▶ **THE PROBLEM**:
Filter the material below down to the lines with the word "from" and give those lines.

▶ **LISTED ENTRIES**:
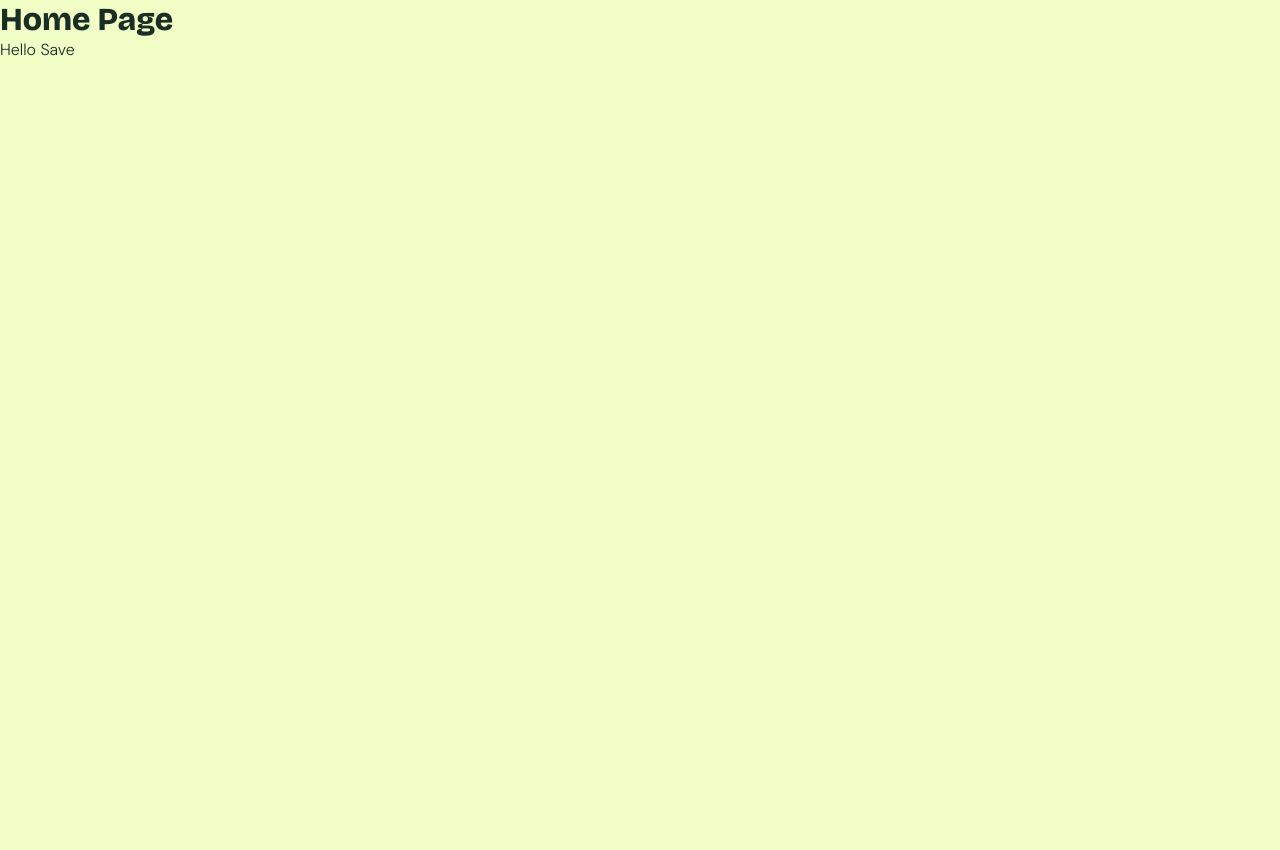
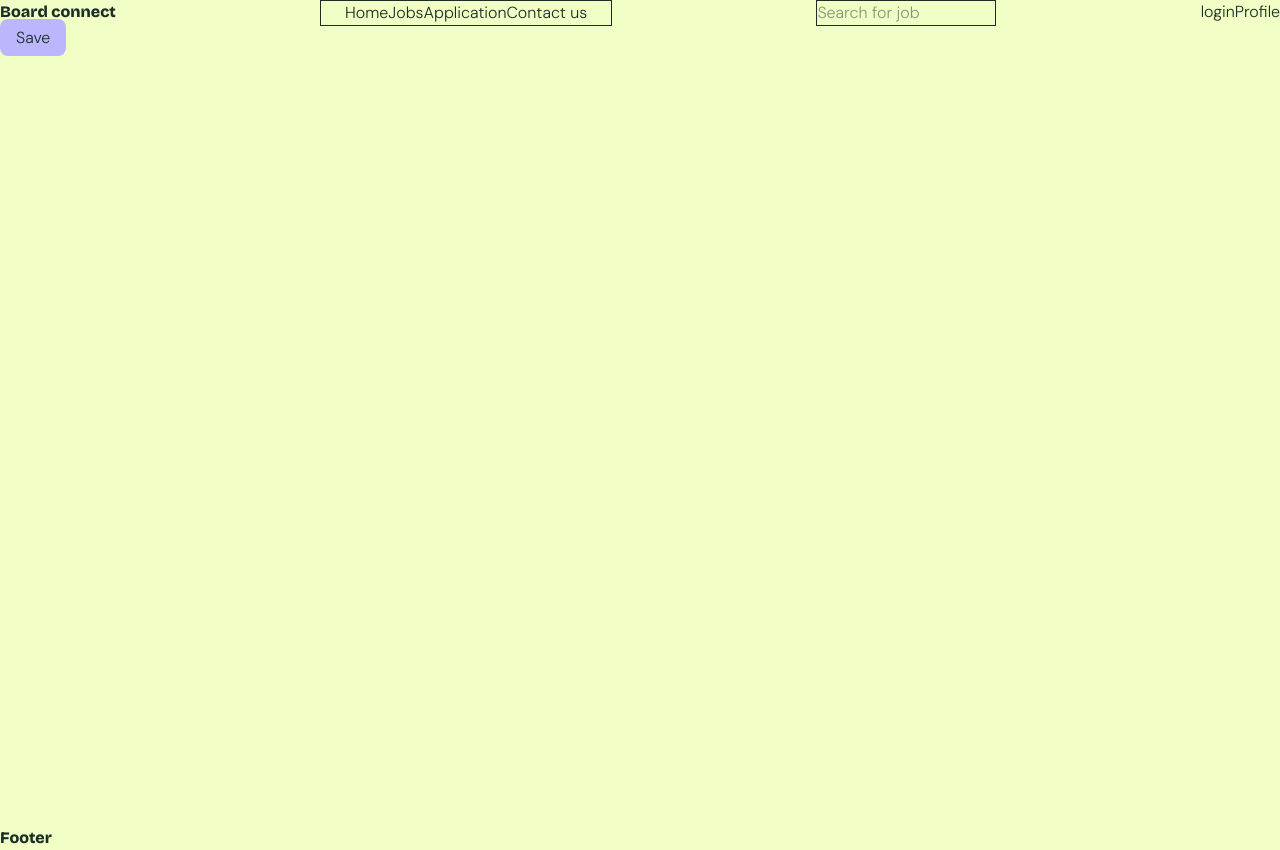
Before and after one commit to developer866/Job_connect-, a Next.js app in the folder jobconnect-client/: page / in a window 1280 px wide. Before the commit the page ends 800 px from the top, so only its background shows below. Built offline with nearby package versions, Linux system fonts and the light colour scheme.

Commit message:
feat: add Navbar and Footer components; update layout and styles

```diff
--- /dev/null
+++ b/jobconnect-client/app/components/layout/Footer.tsx
@@ -0,0 +1,15 @@
+import React from 'react'
+
+function Footer() {
+  return (
+    <nav>
+        {/* Logo */}
+        <div>
+            <h1>Footer</h1>
+        </div>
+
+    </nav>
+  )
+}
+
+export default Footer
--- /dev/null
+++ b/jobconnect-client/app/components/layout/Navbar.tsx
@@ -0,0 +1,47 @@
+"use client";
+import React, { useState } from "react";
+
+function Navbar() {
+  const [IsAuth, setIsAuth] = useState<boolean>(true);
+
+
+  return (
+    <main className="flex gap-2 justify-between flex-row">
+      {/* Logo */}
+      <div>
+        <h1>Board connect</h1>
+      </div>
+
+      {/* Naviagtion */}
+      <div>
+        <nav className="border px-3 w-full">
+          <ul className="flex px-3">
+            <li>Home</li>
+            <li>Jobs</li>
+            <li>Application</li>
+            <li>Contact us</li>
+          </ul>
+        </nav>
+      </div>
+
+      {/* Search and prfile icon */}
+      {/* search  which will be hidden on mobile nav bar */}
+      <div className="border">
+        <input type="text" placeholder="Search for job" />
+      </div>
+      <div className="gap-4">{IsAuth ? <div>
+        <button>
+
+        login
+        </button>
+        <button>
+            Profile
+        </button>
+        </div> : <button>register</button>}</div>
+
+
+    </main>
+  );
+}
+
+export default Navbar;
--- a/jobconnect-client/app/globals.css
+++ b/jobconnect-client/app/globals.css
@@ -1,21 +1,18 @@
-@tailwind base;
-@tailwind components;
-@tailwind utilities;
+@import "tailwindcss";
+
 
 /* ── CSS Variables — Design System ── */
-:root {
-  --lime: #F1FEC6;
-  --green: #496F5D;
-  --lavender: #BCB6FF;
-  --dark: #1a2e25;
-  --gray: #556b5d;
-  --white: #FFFFFF;
+@theme {
+  --color-lime: #F1FEC6;
+  --color-green: #496F5D;
+  --color-lavender: #BCB6FF;
+  --color-dark: #1a2e25;
+  --color-gray: #556b5d;
+  --color-white: #FFFFFF;
 }
 
 /* ── Base styles ── */
 * {
-  margin: 0;
-  padding: 0;
   box-sizing: border-box;
 }
 
--- a/jobconnect-client/app/layout.tsx
+++ b/jobconnect-client/app/layout.tsx
@@ -1,6 +1,8 @@
 import type { Metadata } from "next"
 import { Bricolage_Grotesque, DM_Sans } from "next/font/google"
 import "./globals.css"
+import Navbar from "./components/layout/Navbar"
+import Footer from "./components/layout/Footer"
 
 // Bold font for headings
 const bricolage = Bricolage_Grotesque({
@@ -28,8 +30,10 @@ export default function RootLayout({
 }) {
   return (
     <html lang="en">
-      <body className={`${bricolage.variable} ${dmSans.variable}`}>
+      <body className={`${bricolage.variable} ${dmSans.variable} `} >
+        <Navbar />
         {children}
+        <Footer />
       </body>
     </html>
   )
--- a/jobconnect-client/app/page.tsx
+++ b/jobconnect-client/app/page.tsx
@@ -4,9 +4,7 @@ import Button from "./components/ui/Buttons";
 
 function page() {
   return (
-    <div className="">
-      <h1>Home Page </h1>
-      <Button> Hello </Button>
+    <div className="min-h-screen">
       <Button variant="secondary">Save</Button>
     </div>
   );
```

▶ **EXPECTED ANSWER**:
Before and after one commit to developer866/Job_connect-, a Next.js app in the folder jobconnect-client/: page / in a window 1280 px wide. Before the commit the page ends 800 px from the top, so only its background shows below. Built offline with nearby package versions, Linux system fonts and the light colour scheme.
+import React from 'react'
+import React, { useState } from "react";
 import type { Metadata } from "next"
 import { Bricolage_Grotesque, DM_Sans } from "next/font/google"
+import Navbar from "./components/layout/Navbar"
+import Footer from "./components/layout/Footer"
@@ -4,9 +4,7 @@ import Button from "./components/ui/Buttons";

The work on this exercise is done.